  23. Other data collected by Eurostat • Police numbers: All ranks of police officers including criminal police, traffic police, border police, gendarmerie, uniformed police, city guard, municipal police. Do not include civilian staff, customs officers, tax, military and secret service police, part-time officers, special duty police reserves, cadets, and court police. • Prison Numbers: Total number of adult and juvenile prisoners (including pre-trial detainees) at 1 September. Including offenders held in Prison Administration facilities, other facilities, juvenile offenders' institutions, drug addicts' institutions and psychiatric or other hospitals. Excluding non-criminal prisoners held for administrative purposes (for example, people held pending investigation into their immigration status).

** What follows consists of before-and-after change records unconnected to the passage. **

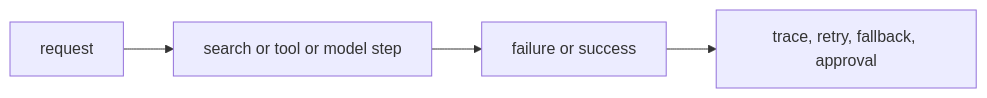
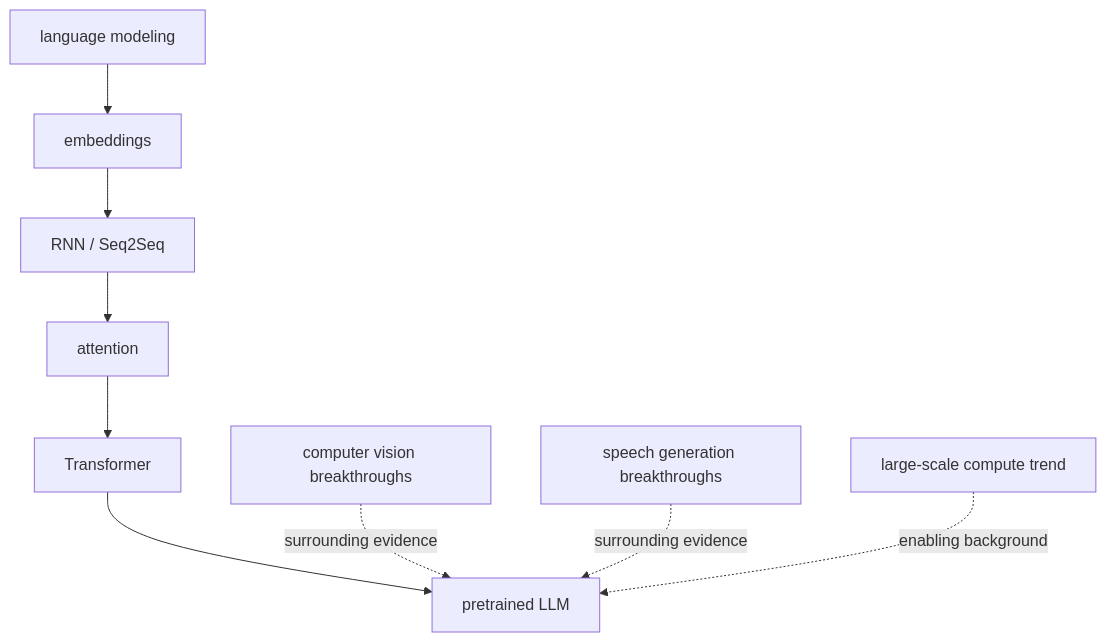
The diagram in docs/parts/part-05/chapter-18/section-02.md (devchan64/AiBook), drawn with Mermaid before and after one commit. The commit also changed other lines of this file and 47 other files, not shown here.

````diff
--- a/docs/parts/part-05/chapter-18/section-02.md
+++ b/docs/parts/part-05/chapter-18/section-02.md
@@ -147,9 +129,18 @@
 ```mermaid
-flowchart LR
-  A["request"]
-  B["search or tool or model step"]
-  C["failure or success"]
-  D["trace, retry, fallback, approval"]
+flowchart TD
+  A["language modeling"]
+  B["embeddings"]
+  C["RNN / Seq2Seq"]
+  D["attention"]
+  E["Transformer"]
+  F["pretrained LLM"]
 
-  A --> B --> C --> D
+  G["computer vision breakthroughs"]
+  H["speech generation breakthroughs"]
+  I["large-scale compute trend"]
+
+  A --> B --> C --> D --> E --> F
+  G -. surrounding evidence .-> F
+  H -. surrounding evidence .-> F
+  I -. enabling background .-> F
 ```
````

  24. Collections of Internationally comparable statistics A constant series of questions always being asked is how an individual country compares with others in the area of crime and justice: • Is homicide higher? • How many robberies were there ? • How many rapes were there? • What is the extent of corruption? • Are there enough police in a particular country? • How many people are in prison? The next few slides summarize data that is routinely available for the use of governments, businessmen and international organisations.

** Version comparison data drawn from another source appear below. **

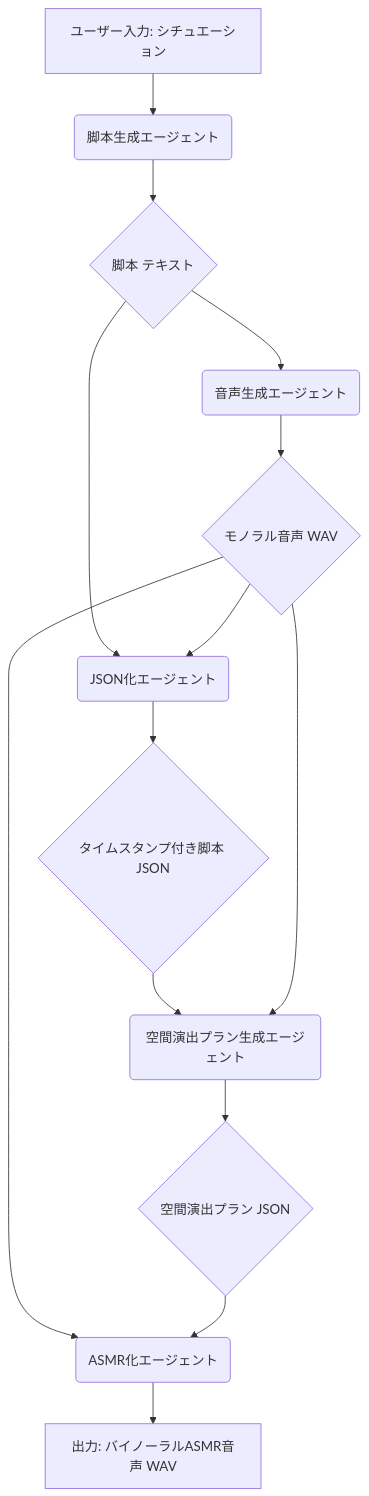
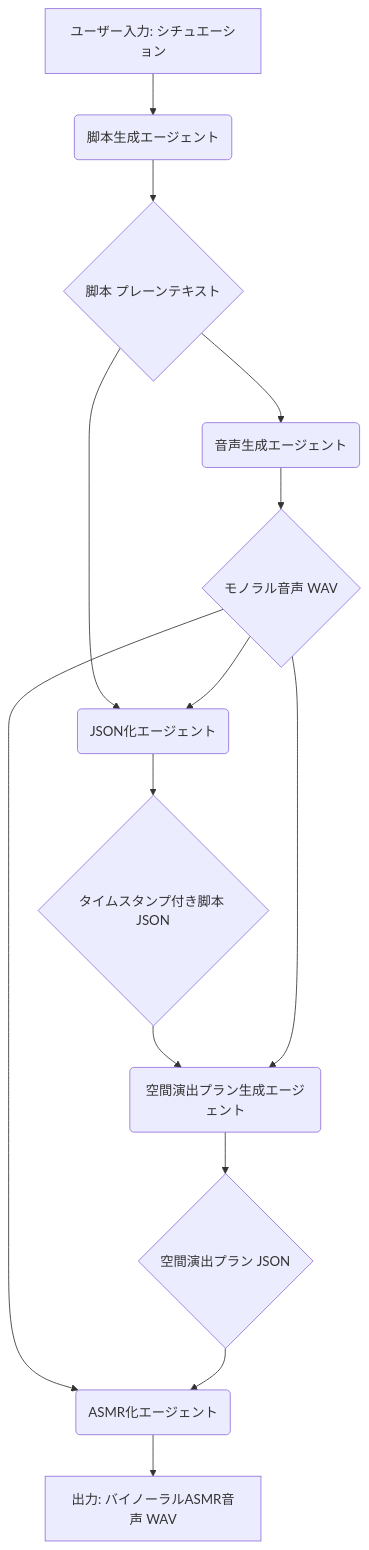
Before and after one commit to nozoyoshida/asmr-gen: the diagram in README.md, drawn with Mermaid. The commit also changed other lines of this file and 1 other file, not shown here.

````diff
--- a/README.md
+++ b/README.md
@@ -38,16 +38,16 @@
 ```mermaid
 graph TD
     A[ユーザー入力: シチュエーション] --> B(脚本生成エージェント);
-    B --> C{脚本 テキスト};
+    B --> C{脚本 プレーンテキスト};
     C --> D(音声生成エージェント);
     D --> E{モノラル音声 WAV};
     C --> F(JSON化エージェント);
     E --> F;
     F --> G{タイムスタンプ付き脚本 JSON};
     G --> H(空間演出プラン生成エージェント);
     E --> H;
     H --> I{空間演出プラン JSON};
     E --> J(ASMR化エージェント);
     I --> J;
     J --> K[出力: バイノーラルASMR音声 WAV];
 ```
````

  25. World Prison Brief The World Prison Brief is an initiative of an academic institution, The International Centre for Prison Studies of the University of London, UK. • The material is found at the World Prison Brief web site: http://www.kcl.ac.uk/depsta/law/research/icps/worldbrief/ • Information is obtained on the main prison indicators from contacts, mainly in the prison service of the individual countries. • The data are presented in a straightforward way so that they are easily readable. The typical output for an individual country can be found (for Tanzania) at http://www.kcl.ac.uk/depsta/law/research/icps/worldbrief/wpb_country.php?country=48 • The material has a wide coverage with almost every country in the world responding to the questions.

  26. UN Crime Trends Survey • The collection of data for this survey was mentioned in Slides 16 and 17. Material is published in EXCEL format for each sweep of the survey on: • http://www.unodc.org/unodc/en/data-and-analysis/crimedata.html • Not all countries respond to the questionnaire so the results are sometimes selective. However, for those countries that do respond data are easily available and countries that have not responded are identified. • Occasional research reports in a more readable format are produced: eg see the Global Report on Crime and Justice at: • http://www.uncjin.org/Special/GlobalReport.html

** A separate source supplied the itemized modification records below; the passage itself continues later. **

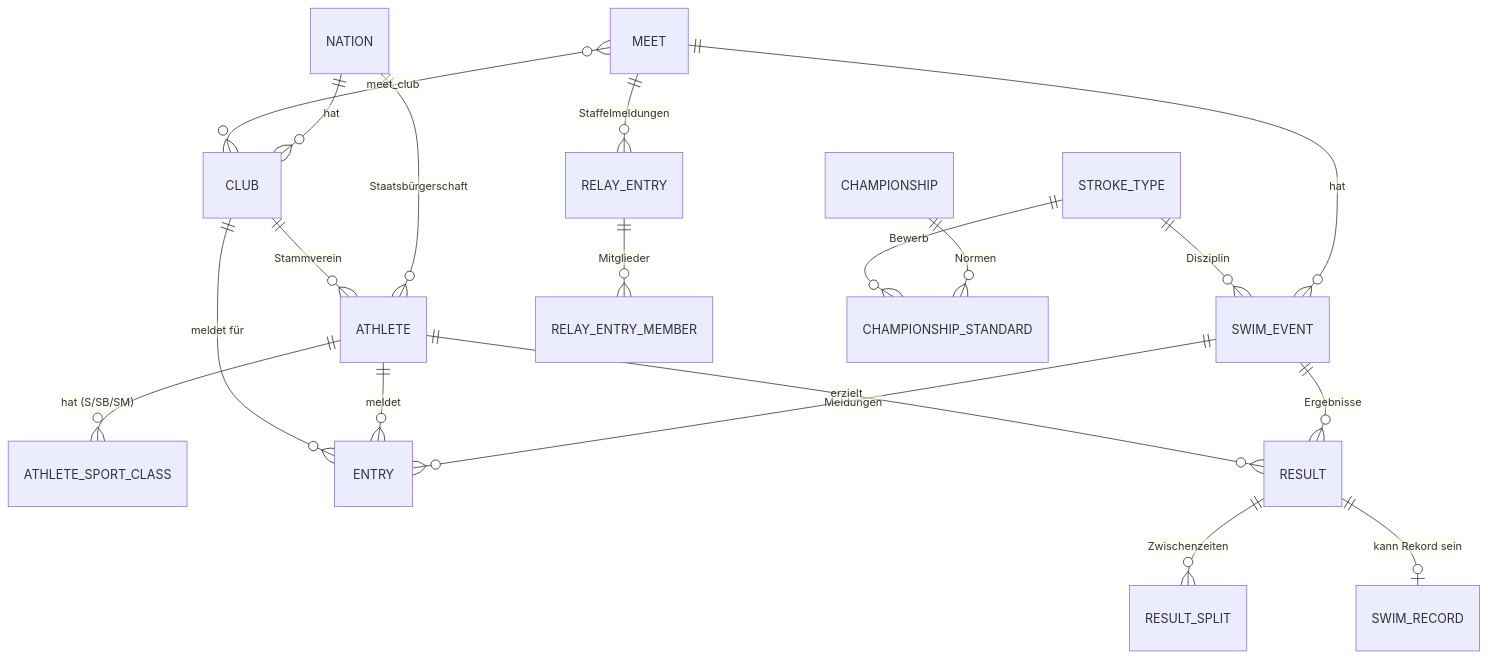
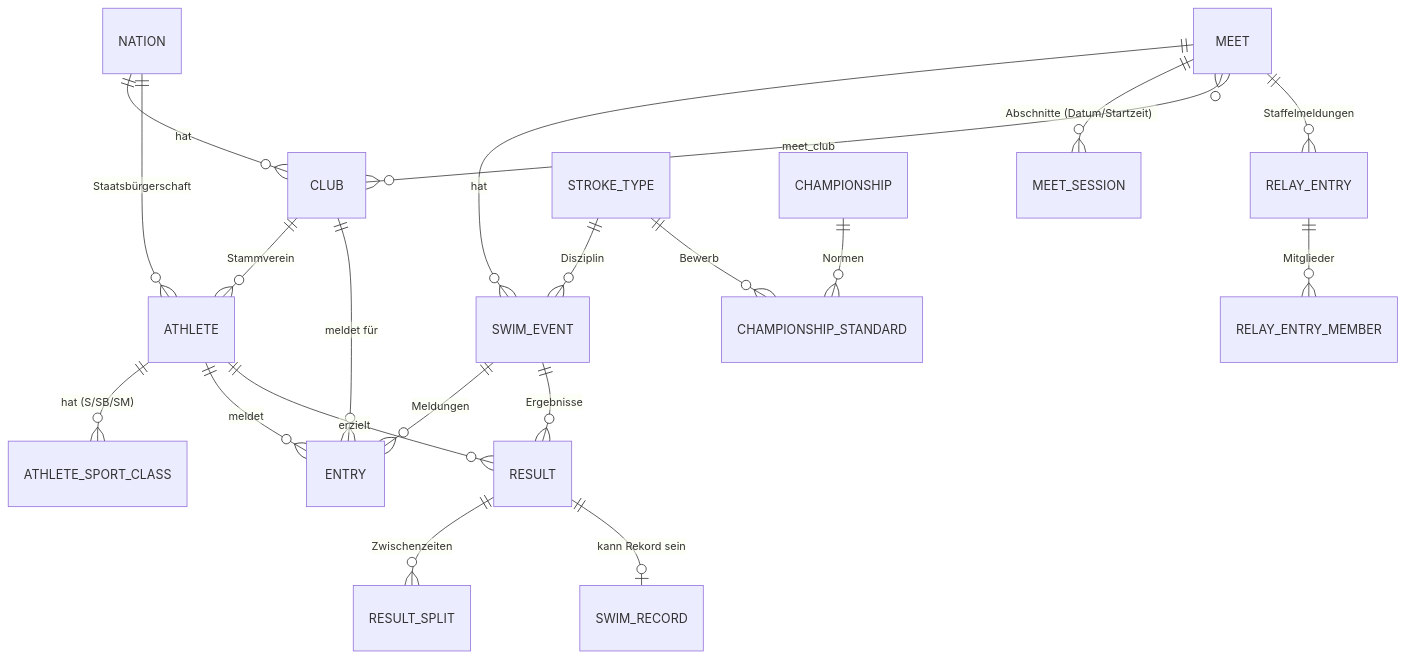
One commit to urshar/para-swimming changed the diagram in docs/data-model.md. Above: the diagram before and after it, drawn with Mermaid. The commit also changed other lines of this file and 14 other files, not shown here.

First line of the commit message:
Abschnitte (Sessions) mit Datum und Startzeit

````diff
--- a/docs/data-model.md
+++ b/docs/data-model.md
@@ -22,21 +22,22 @@
 ```mermaid
 erDiagram
     NATION ||--o{ CLUB: "hat"
     NATION ||--o{ ATHLETE: "Staatsbürgerschaft"
     CLUB ||--o{ ATHLETE: "Stammverein"
     ATHLETE ||--o{ ATHLETE_SPORT_CLASS: "hat (S/SB/SM)"
     MEET ||--o{ SWIM_EVENT: "hat"
+    MEET ||--o{ MEET_SESSION: "Abschnitte (Datum/Startzeit)"
     MEET }o--o{ CLUB: "meet_club"
     SWIM_EVENT ||--o{ ENTRY: "Meldungen"
     SWIM_EVENT ||--o{ RESULT: "Ergebnisse"
     ATHLETE ||--o{ ENTRY: "meldet"
     ATHLETE ||--o{ RESULT: "erzielt"
     CLUB ||--o{ ENTRY: "meldet für"
     RESULT ||--o{ RESULT_SPLIT: "Zwischenzeiten"
     MEET ||--o{ RELAY_ENTRY: "Staffelmeldungen"
     RELAY_ENTRY ||--o{ RELAY_ENTRY_MEMBER: "Mitglieder"
     STROKE_TYPE ||--o{ SWIM_EVENT: "Disziplin"
     RESULT ||--o| SWIM_RECORD: "kann Rekord sein"
     CHAMPIONSHIP ||--o{ CHAMPIONSHIP_STANDARD: "Normen"
     STROKE_TYPE ||--o{ CHAMPIONSHIP_STANDARD: "Bewerb"
 ```
````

  27. UNODC publications There are four specific publications series on statistics and related issues from the UNODC: • The series of victimization surveys that have been conducted for certain African countries. These can be downloaded free from: http://www.unodc.org/unodc/en/data-and-analysis/Data-for-Africa-publications.html • Specific studies of Drugs and crime which can be downloaded free from http://www.unodc.org/unodc/en/data-and-analysis/Studies-on-Drugs-and-Crime.html?ref=menuside • A comprehensive data base of data on drug seizures in all reporting countries that can be downloaded free from: http://www.unodc.org/unodc/en/data-and-analysis/Research-Database.html?ref=menuside • Studies of global crime issues: eg recent report on global organised crime that can be downloaded free from: http://www.unodc.org/unodc/en/frontpage/2010/June/international-criminal-markets-have-become-major-centres-of-power-unodc-report-shows.html?ref=fs0

  28. Eurostat publications • An annual bulletin on European crime statistics is at: http://epp.eurostat.ec.europa.eu/cache/ITY_OFFPUB/KS-SF-08-019/EN/KS-SF-08-019-EN.PDF

  29. Homicide data for SE European countries

  30. UNODC Statistics Mission in Bosnia & Herzegovina International Statistics: Advantages and Pitfalls DEVELOPMENT OF MONITORING INSTRUMENTS FOR JUDICIAL AND LAW ENFORCEMENT INSTITUTIONS IN THE WESTERN BALKANS 2009-2011 Phase three – Training With funding from the European Union